Posted BY: Adam Wilson
Democrats never let a good crisis go to waste. After the tragic shooting in Buffalo that left ten dead and three injured, they are renewing calls to pass a bill that will expand the FBI and Department of Homeland Security’s powers to investigate domestic terrorism. Some Republicans were initially supportive of the bill, but after Democrats made a last-minute change to the definition of domestic terrorism that makes it extremely vague, most came out in opposition to it.
RINO warmonger Adam Kinzinger (R-Il.) was the sole Republican to vote in favor of the bill in the House.
The Epoch Times Reports–
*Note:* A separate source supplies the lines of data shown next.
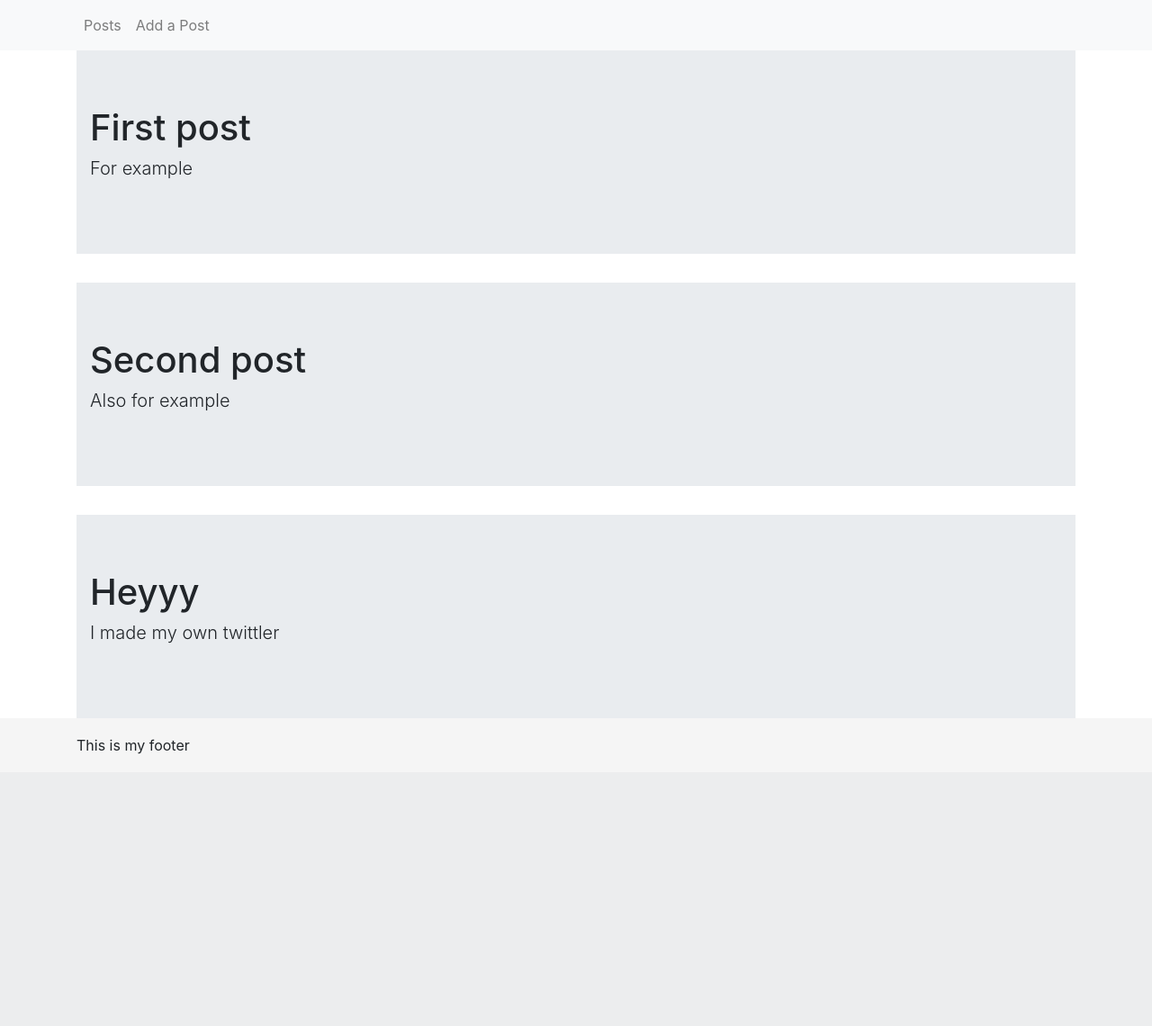
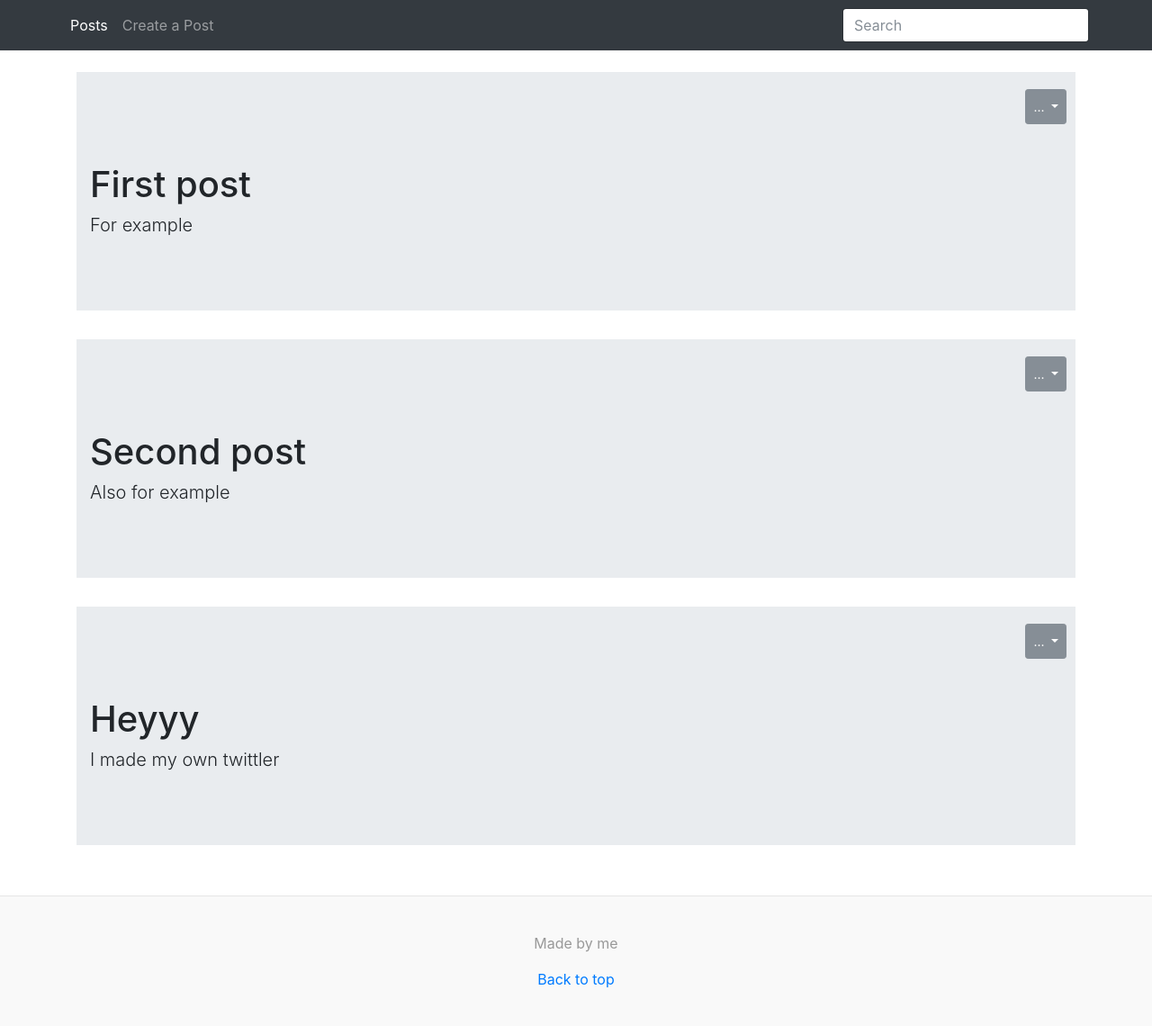
Before and after one commit to ApTypp/My_blog, a PHP site: page /index.php in a window 1280 px wide. Shown: the whole page at 90% size. Before the commit the page ends 838 px from the top, so only its background shows below. Run offline with PHP 8.4, Linux system fonts and the light colour scheme; data comes from the database, SQL or seed files in the repository; some libraries are stand-ins or nearby versions.

Commit message:
buttons, nav bar, footer
read, edit, delete buttons addition (not working for now), nav bar and footer corrections

```diff
--- a/config/css.php
+++ b/config/css.php
@@ -4,24 +4,16 @@
 <script rel="stylesheet" href="C:\jquery-ui-1.12.1\jquery-ui.css"></script>
 <!-- fontawesome CSS -->
 <script src="https://use.fontawesome.com/3ef54e1b84.js"></script>
+<!-- Blog style bootstrap -->
+<link href="blog.css" rel="stylesheet">
 
 <!-- Bootstrap footer -->
 <style>
-    html {
-        position: relative;
-        min-height: 100%;
-    }
-    body {
-        /* Margin bottom by footer height */
-        margin-bottom: 60px;
-    }
-    .footer {
-        position: absolute;
-        bottom: 0;
-        width: 100%;
-        /* Set the fixed height of the footer here */
-        height: 60px;
-        line-height: 60px; /* Vertically center the text there */
-        background-color: #f5f5f5;
+    .blog-footer {
+        padding: 2.5rem 0;
+        color: #999;
+        text-align: center;
+        background-color: #f9f9f9;
+        border-top: .05rem solid #e5e5e5;
     }
 </style>
--- a/index.php
+++ b/index.php
@@ -22,13 +22,23 @@
         while ($post = mysqli_fetch_assoc($result)) {
             ?>
 
-            <div class="jumbotron jumbotron-fluid">
+            <div class="jumbotron jumbotron-fluid" style="overflow-x:hidden">
+                <div class="btn-group d-flex align-items-end flex-column" style="right: 10px; top: -45px;" ">
+                    <button class="btn btn-secondary btn-sm dropdown-toggle p-2" type="button" data-toggle="dropdown" aria-haspopup="true" aria-expanded="false">
+                        ...
+                    </button>
+                    <div class="dropdown-menu ">
+                        <a class="dropdown-item" href="#">Read</a>
+                        <a class="dropdown-item" href="#">Edit</a>
+                        <div class="dropdown-divider"></div>
+                        <a class="dropdown-item" href="#">Delete</a>
+                    </div>
+                </div>
                 <div class="container">
                     <h1 class="display-6"><?php echo htmlspecialchars( $post['title']);?> </h1>
                     <p class="lead"><?php echo htmlspecialchars( $post['post']);?> </p>
                 </div>
             </div>
-
         <?php } ?>
 
     </div>
--- a/template/footer.php
+++ b/template/footer.php
@@ -1,5 +1,5 @@
-<footer class="footer">
-    <div class="container">
-        <p>This is my footer</p>
-    </div>
+<br />
+<footer class="blog-footer">
+    <p>Made by me</p>
+    <a href="#">Back to top</a>
 </footer>
--- a/template/navigation.php
+++ b/template/navigation.php
@@ -1,9 +1,25 @@
 <!-- BOOTSTRAP NAV BAR  -->
-<nav class="navbar navbar-expand-lg navbar-light bg-light">
+<?php
+$current_page = basename($_SERVER['PHP_SELF']);
+?>
+<nav class="navbar navbar-expand navbar-dark bg-dark">
     <div class="container">
-        <ul class="navbar-nav">
-            <li><a class="nav-link" href="index.php">Posts</a></li>
-            <li><a class="nav-link" href="add_a_post.php">Add a Post</a></li>
-        </ul>
+        <div class="collapse navbar-collapse" id="navbarsExample02">
+            <ul class="navbar-nav mr-auto">
+                <li class="nav-item">
+                    <a class="nav-link <?php if ($current_page == "index.php"){ echo "active"; }?>" href="index.php">Posts <span class="sr-only">(current)</span></a>
+                </li>
+                <li class="nav-item">
+                    <a class="nav-link <?php if ($current_page == "add_a_post.php"){ echo "active"; }?>" href="add_a_post.php">Create a Post</a>
+                </li>
+            </ul>
+            <form class="form-inline my-2 my-md-0">
+                <input class="form-control" type="text" placeholder="Search">
+            </form>
+        </div>
     </div>
+
 </nav>
+
+
+<br />
```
“Several top Republicans in Congress signaled they will work to stop the passage of a House-backed bill that would authorize special offices within several government agencies to investigate alleged domestic terrorism, warning that such measures could be weaponized against the public.
“It sounds terrible,” Sen. Josh Hawley (R-Mo.) told The Hill of the bill, comparing it to the PATRIOT Act or the now-defunct Disinformation Governance Board that was set up under the Biden administration before it was scrapped last week.
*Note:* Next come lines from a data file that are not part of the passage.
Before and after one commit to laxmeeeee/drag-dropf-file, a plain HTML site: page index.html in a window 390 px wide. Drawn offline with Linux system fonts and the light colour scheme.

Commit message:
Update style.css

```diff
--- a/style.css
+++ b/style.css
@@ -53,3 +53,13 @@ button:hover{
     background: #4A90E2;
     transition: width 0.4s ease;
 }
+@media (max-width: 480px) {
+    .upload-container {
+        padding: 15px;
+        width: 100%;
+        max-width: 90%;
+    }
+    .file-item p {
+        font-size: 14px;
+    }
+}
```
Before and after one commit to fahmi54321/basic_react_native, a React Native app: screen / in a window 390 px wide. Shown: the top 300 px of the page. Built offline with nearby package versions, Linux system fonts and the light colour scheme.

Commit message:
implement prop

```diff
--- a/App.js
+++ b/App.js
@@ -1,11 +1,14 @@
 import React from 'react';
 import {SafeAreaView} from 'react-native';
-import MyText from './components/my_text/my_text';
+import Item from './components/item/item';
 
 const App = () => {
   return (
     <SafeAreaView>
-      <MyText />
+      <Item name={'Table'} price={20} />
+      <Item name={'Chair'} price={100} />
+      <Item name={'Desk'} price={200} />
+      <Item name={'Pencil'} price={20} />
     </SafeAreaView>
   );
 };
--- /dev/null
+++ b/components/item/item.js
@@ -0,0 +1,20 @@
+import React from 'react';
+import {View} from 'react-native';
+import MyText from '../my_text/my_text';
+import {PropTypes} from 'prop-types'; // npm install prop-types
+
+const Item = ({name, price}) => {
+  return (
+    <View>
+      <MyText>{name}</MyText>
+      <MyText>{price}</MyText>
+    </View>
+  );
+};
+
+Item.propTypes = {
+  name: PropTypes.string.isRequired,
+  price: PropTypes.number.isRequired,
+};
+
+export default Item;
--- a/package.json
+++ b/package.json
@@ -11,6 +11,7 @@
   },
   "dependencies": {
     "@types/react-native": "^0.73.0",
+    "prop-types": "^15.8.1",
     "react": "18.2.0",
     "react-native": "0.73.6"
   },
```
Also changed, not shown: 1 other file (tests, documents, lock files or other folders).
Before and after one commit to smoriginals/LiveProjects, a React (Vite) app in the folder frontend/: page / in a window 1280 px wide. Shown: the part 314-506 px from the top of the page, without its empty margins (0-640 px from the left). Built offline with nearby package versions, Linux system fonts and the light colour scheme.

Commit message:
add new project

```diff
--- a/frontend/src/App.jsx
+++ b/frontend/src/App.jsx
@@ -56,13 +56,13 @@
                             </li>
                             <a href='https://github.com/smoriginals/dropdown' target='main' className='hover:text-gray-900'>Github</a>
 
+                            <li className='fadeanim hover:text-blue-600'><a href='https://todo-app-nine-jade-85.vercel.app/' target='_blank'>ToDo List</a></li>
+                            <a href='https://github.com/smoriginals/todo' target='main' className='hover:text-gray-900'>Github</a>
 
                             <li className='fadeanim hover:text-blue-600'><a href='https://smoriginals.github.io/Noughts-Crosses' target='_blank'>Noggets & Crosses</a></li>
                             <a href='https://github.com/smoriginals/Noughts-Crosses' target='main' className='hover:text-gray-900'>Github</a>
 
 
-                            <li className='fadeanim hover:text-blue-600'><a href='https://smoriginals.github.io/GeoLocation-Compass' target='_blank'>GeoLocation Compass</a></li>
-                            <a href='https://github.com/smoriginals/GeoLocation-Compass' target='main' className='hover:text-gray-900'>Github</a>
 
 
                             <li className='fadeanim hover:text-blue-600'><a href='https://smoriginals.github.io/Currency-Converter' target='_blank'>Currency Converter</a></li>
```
“It’s like the disinformation board on steroids. Another way to look at is the PATRIOT Act for American citizens,” the Missouri senator said in reference to the Bush-era bill that was passed in the aftermath of the Sept. 11 attacks.”
On Wednesday, the bill passed the House of Representatives with a 222-203 vote. Rep. Brad Schneider (D-Ill.) hinted at how Democrats would enforce the legislation when he blamed Tucker Carlson for inciting the Buffalo shooting on the House floor while introducing the bill.
In October, Biden regime Attorney General Merrick Garland released a statement from the Department of Justice that maligned parents concerned about Critical Race Theory and LGBT propaganda in their school as domestic terrorists.
Kinzinger knows that Democrats will use the bill to target American citizens, including his Republican constituents, but voted for it anyways.
After Republicans overwhelmingly opposed the bill in the House, it is unlikely that it will get the 10 Republican votes necessary to pass the Senate.